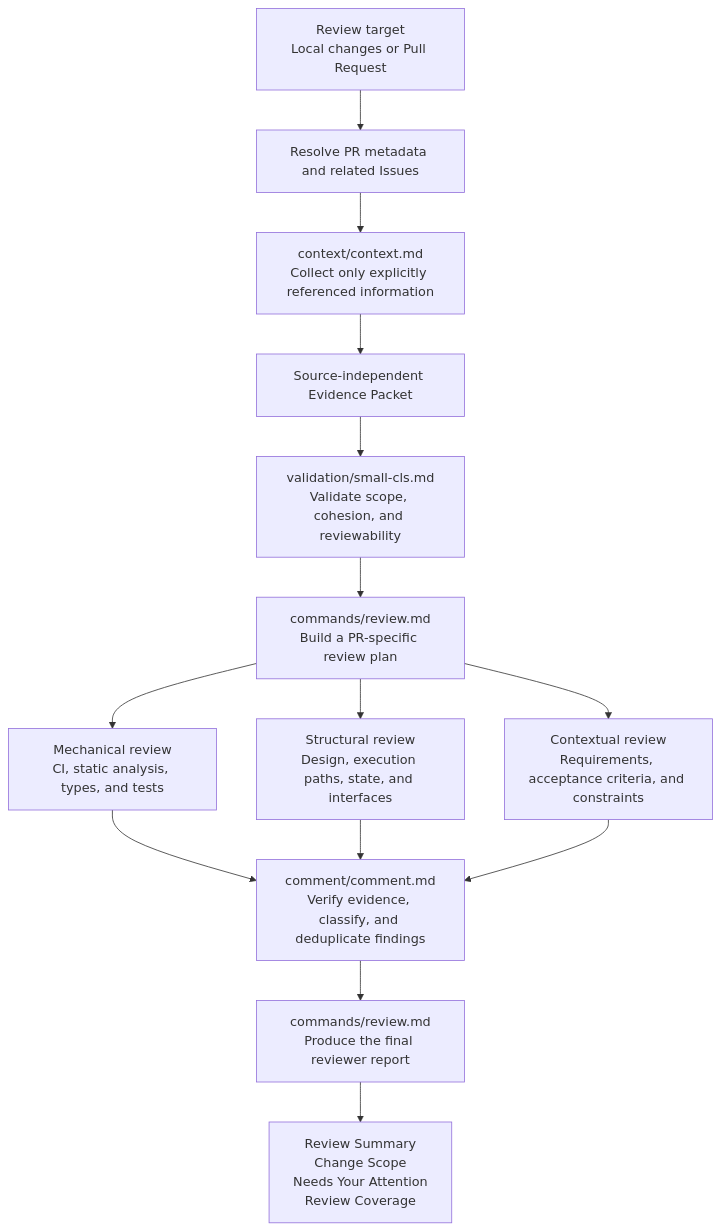
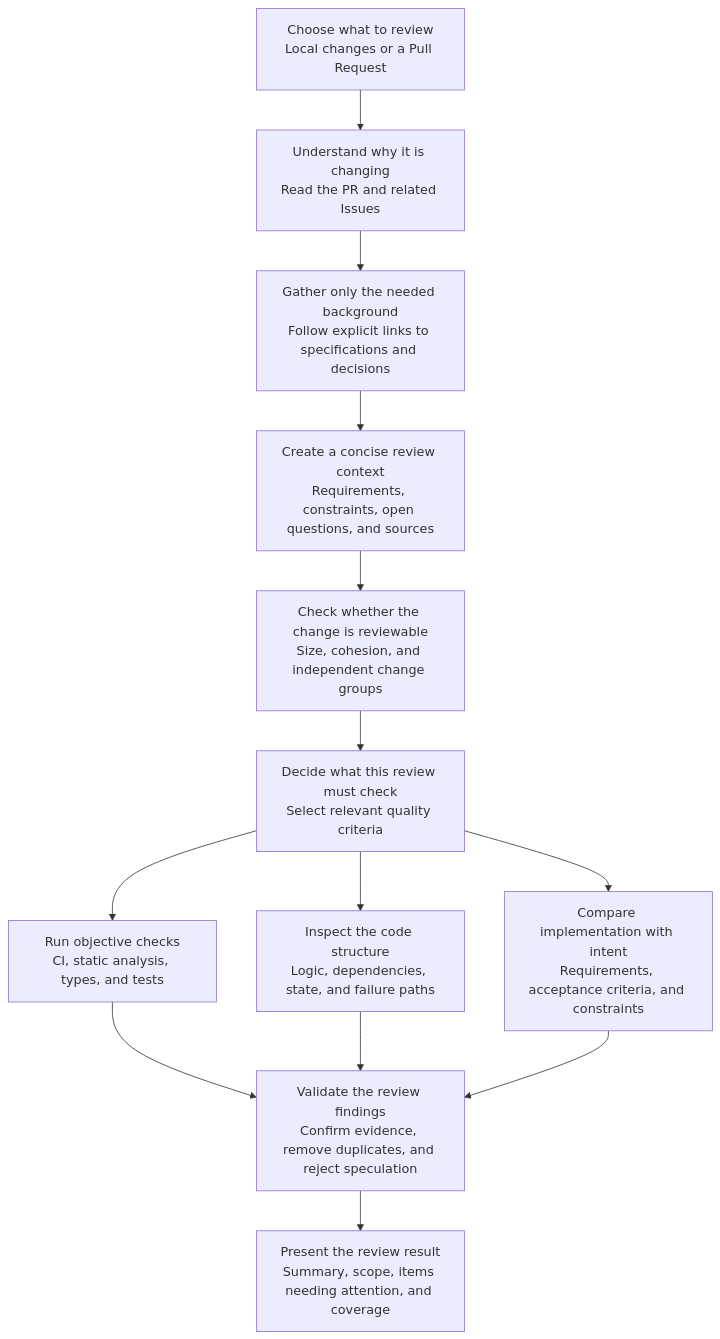
One commit to takuto-san/review changed the diagram in README.md. Above: the diagram before and after it, drawn with Mermaid. The commit also changed 2 other files, not shown here.

Commit message:
docs: clarify review workflow diagrams

````diff
--- a/README.md
+++ b/README.md
@@ -19,19 +19,17 @@
 ```mermaid
 flowchart TD
-    A[Review target<br/>Local changes or Pull Request] --> B[Resolve PR metadata and related Issues]
-    B --> C[context/context.md<br/>Collect only explicitly referenced information]
-    C --> D[Source-independent Evidence Packet]
-    D --> E[validation/small-cls.md<br/>Validate scope, cohesion, and reviewability]
-    E --> F[commands/review.md<br/>Build a PR-specific review plan]
+    A[Choose what to review<br/>Local changes or a Pull Request] --> B[Understand why it is changing<br/>Read the PR and related Issues]
+    B --> C[Gather only the needed background<br/>Follow explicit links to specifications and decisions]
+    C --> D[Create a concise review context<br/>Requirements, constraints, open questions, and sources]
+    D --> E[Check whether the change is reviewable<br/>Size, cohesion, and independent change groups]
+    E --> F[Decide what this review must check<br/>Select relevant quality criteria]
 
-    F --> G1[Mechanical review<br/>CI, static analysis, types, and tests]
-    F --> G2[Structural review<br/>Design, execution paths, state, and interfaces]
-    F --> G3[Contextual review<br/>Requirements, acceptance criteria, and constraints]
+    F --> G1[Run objective checks<br/>CI, static analysis, types, and tests]
+    F --> G2[Inspect the code structure<br/>Logic, dependencies, state, and failure paths]
+    F --> G3[Compare implementation with intent<br/>Requirements, acceptance criteria, and constraints]
 
-    G1 --> H[comment/comment.md<br/>Verify evidence, classify, and deduplicate findings]
+    G1 --> H[Validate the review findings<br/>Confirm evidence, remove duplicates, and reject speculation]
     G2 --> H
     G3 --> H
-
-    H --> I[commands/review.md<br/>Produce the final reviewer report]
-    I --> J[Review Summary<br/>Change Scope<br/>Needs Your Attention<br/>Review Coverage]
+    H --> I[Present the review result<br/>Summary, scope, items needing attention, and coverage]
 ```
````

------------------------------

From the records above, retype only the lines starting at the line that contains "PR-specific review plan]" and ending at the line that contains "specifications and decisions]", both included.

ANSWER AREA:
-    E --> F[commands/review.md<br/>Build a PR-specific review plan]
+    A[Choose what to review<br/>Local changes or a Pull Request] --> B[Understand why it is changing<br/>Read the PR and related Issues]
+    B --> C[Gather only the needed background<br/>Follow explicit links to specifications and decisions]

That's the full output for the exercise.